TASK DESCRIPTION
Across the records that follow, determine how many lines contain "User" and give only the resulting number.

Web interface edit records
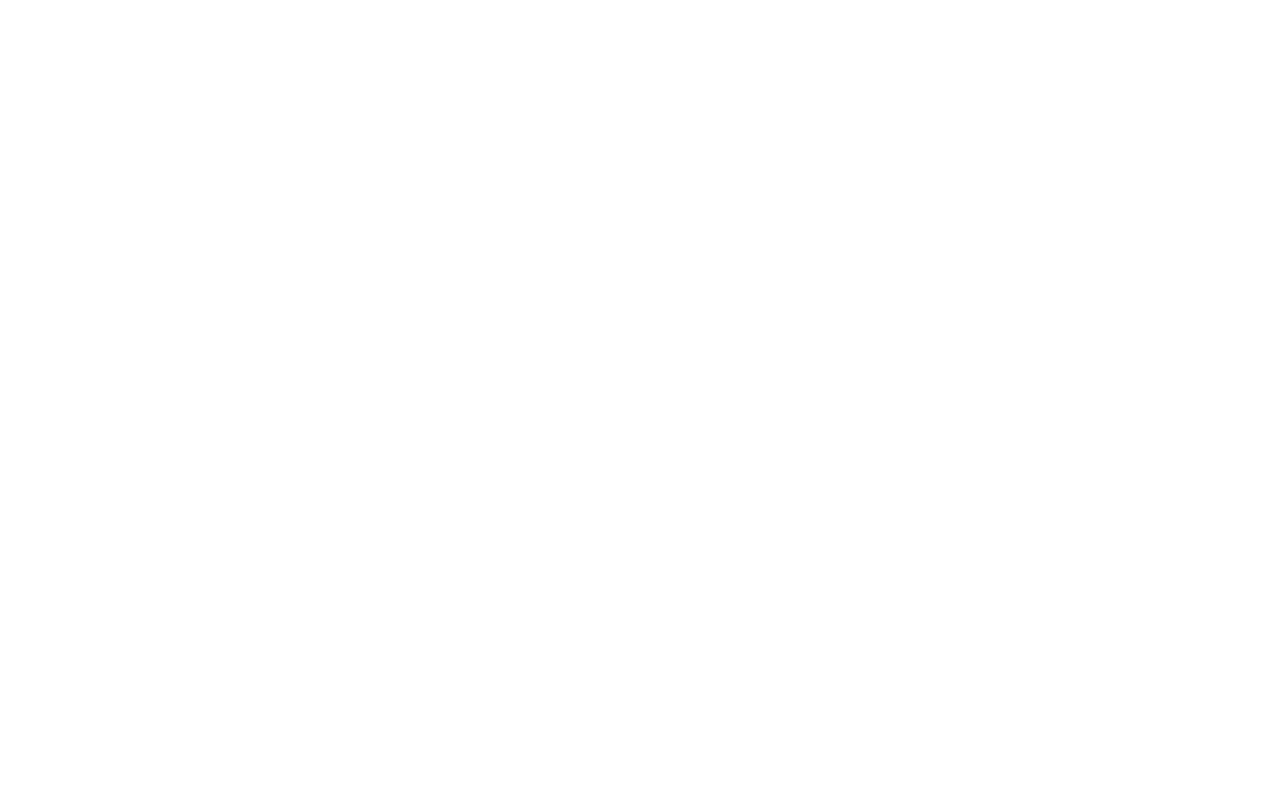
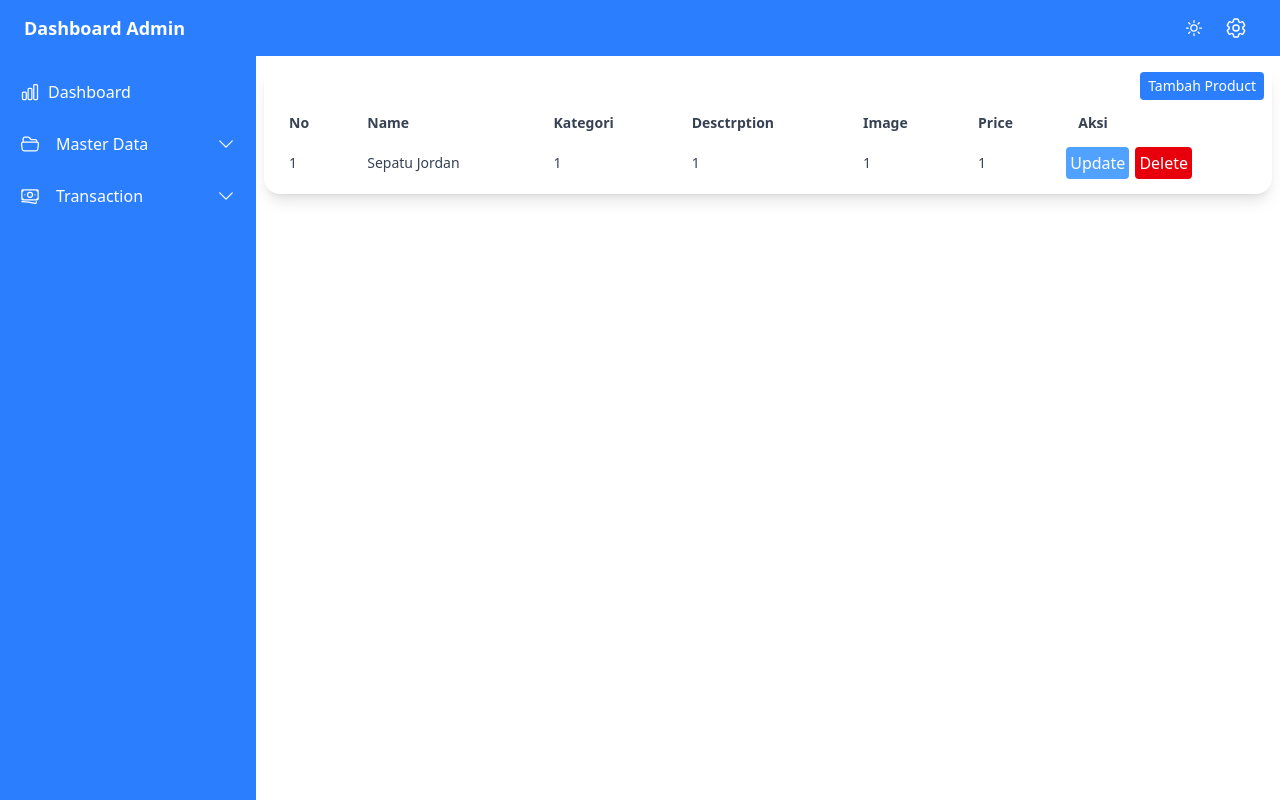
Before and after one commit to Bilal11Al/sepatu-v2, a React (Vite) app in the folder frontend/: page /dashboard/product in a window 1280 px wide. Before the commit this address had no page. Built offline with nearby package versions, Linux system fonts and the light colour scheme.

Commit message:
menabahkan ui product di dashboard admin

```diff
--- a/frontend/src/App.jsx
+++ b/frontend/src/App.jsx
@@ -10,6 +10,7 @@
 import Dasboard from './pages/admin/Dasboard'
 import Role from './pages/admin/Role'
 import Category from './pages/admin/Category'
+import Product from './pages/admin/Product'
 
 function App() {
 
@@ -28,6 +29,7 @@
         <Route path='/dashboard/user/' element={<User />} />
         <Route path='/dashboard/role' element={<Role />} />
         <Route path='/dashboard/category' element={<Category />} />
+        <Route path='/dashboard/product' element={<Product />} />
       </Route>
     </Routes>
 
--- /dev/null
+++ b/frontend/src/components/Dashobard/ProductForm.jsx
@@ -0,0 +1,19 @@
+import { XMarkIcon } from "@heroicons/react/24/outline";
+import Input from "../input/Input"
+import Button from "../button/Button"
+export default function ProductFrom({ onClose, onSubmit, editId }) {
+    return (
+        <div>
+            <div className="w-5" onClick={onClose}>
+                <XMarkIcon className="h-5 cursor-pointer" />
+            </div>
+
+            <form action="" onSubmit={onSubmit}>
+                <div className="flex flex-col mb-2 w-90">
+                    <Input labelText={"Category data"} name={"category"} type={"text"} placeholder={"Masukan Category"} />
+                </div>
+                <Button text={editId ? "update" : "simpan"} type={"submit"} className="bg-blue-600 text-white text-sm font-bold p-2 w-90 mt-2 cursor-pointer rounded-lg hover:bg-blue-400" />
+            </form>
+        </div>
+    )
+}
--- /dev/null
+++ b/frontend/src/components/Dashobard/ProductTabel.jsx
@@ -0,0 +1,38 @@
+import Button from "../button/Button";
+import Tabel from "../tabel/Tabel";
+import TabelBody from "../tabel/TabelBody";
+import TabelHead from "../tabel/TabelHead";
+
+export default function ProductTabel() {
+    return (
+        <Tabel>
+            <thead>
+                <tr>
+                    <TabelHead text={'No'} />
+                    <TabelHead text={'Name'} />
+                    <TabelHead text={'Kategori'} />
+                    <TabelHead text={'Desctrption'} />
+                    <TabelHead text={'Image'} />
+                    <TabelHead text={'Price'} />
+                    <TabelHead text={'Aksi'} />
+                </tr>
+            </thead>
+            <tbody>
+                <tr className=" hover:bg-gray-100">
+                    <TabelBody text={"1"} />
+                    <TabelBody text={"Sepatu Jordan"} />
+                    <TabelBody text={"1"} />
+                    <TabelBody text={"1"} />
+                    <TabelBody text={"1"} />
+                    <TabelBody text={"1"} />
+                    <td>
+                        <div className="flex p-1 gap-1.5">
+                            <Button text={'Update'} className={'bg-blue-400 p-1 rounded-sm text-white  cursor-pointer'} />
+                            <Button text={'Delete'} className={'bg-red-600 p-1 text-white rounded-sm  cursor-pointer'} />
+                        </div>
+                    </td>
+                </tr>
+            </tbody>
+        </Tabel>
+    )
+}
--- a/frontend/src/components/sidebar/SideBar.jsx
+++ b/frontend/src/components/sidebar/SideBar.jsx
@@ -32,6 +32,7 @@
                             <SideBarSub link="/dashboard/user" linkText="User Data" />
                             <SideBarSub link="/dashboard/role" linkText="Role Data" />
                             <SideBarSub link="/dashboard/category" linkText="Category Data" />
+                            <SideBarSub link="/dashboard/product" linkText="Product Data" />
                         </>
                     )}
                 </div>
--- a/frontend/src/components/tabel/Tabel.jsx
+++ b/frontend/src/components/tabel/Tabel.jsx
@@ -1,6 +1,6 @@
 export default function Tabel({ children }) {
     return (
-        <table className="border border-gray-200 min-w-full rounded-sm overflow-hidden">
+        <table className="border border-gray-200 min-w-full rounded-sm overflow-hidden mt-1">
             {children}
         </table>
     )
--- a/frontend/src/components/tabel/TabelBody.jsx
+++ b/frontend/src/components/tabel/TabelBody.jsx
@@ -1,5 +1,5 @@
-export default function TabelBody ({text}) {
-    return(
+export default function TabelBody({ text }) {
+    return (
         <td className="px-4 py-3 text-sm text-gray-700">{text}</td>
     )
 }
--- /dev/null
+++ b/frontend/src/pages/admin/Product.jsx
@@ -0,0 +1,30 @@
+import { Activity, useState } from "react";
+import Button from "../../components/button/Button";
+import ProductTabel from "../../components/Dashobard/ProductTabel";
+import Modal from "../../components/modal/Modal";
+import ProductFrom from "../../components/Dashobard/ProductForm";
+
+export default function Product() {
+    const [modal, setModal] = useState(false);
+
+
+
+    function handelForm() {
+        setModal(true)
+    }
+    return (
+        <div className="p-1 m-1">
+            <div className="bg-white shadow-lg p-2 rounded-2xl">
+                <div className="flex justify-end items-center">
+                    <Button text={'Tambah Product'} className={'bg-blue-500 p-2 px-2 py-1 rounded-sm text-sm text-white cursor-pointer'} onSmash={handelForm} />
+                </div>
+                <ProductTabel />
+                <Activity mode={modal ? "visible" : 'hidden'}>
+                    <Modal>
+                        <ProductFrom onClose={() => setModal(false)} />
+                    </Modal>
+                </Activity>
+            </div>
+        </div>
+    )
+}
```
...
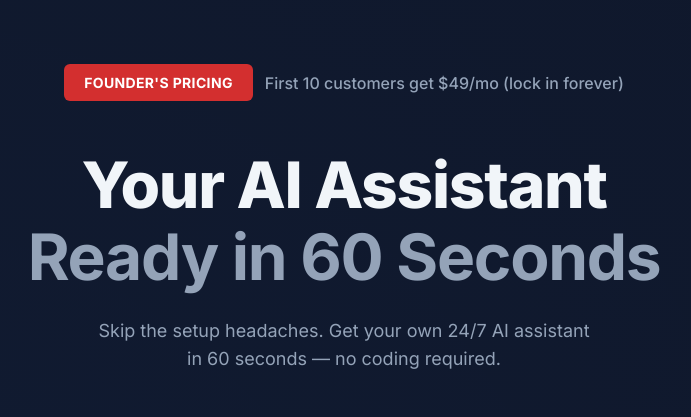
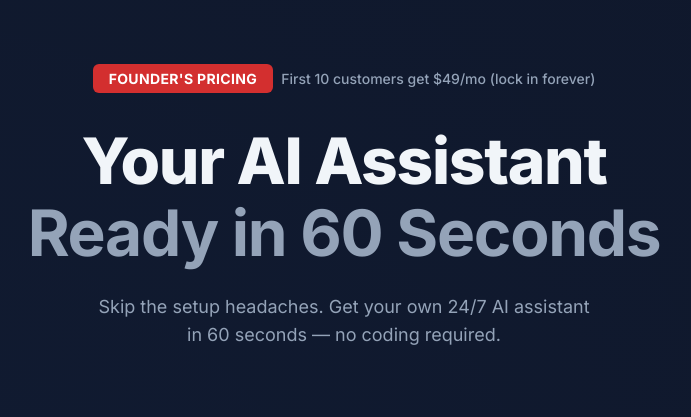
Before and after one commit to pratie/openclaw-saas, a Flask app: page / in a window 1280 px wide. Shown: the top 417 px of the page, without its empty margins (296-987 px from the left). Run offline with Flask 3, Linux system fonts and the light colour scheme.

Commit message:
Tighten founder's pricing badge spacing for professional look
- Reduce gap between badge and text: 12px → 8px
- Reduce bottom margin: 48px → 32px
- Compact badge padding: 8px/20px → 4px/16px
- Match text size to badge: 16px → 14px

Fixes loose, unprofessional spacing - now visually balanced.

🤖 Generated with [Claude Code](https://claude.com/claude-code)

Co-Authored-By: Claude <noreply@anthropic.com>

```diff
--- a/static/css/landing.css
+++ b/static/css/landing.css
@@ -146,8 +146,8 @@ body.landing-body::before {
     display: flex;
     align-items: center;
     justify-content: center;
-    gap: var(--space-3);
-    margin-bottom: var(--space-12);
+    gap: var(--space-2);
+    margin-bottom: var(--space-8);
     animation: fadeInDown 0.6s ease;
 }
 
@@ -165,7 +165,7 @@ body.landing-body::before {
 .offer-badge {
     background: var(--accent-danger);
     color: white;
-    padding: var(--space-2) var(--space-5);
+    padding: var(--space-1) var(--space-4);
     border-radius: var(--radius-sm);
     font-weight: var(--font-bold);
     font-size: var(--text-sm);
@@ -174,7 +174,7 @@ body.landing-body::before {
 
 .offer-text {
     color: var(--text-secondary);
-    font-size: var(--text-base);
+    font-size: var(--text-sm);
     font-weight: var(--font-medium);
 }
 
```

SOLUTION
2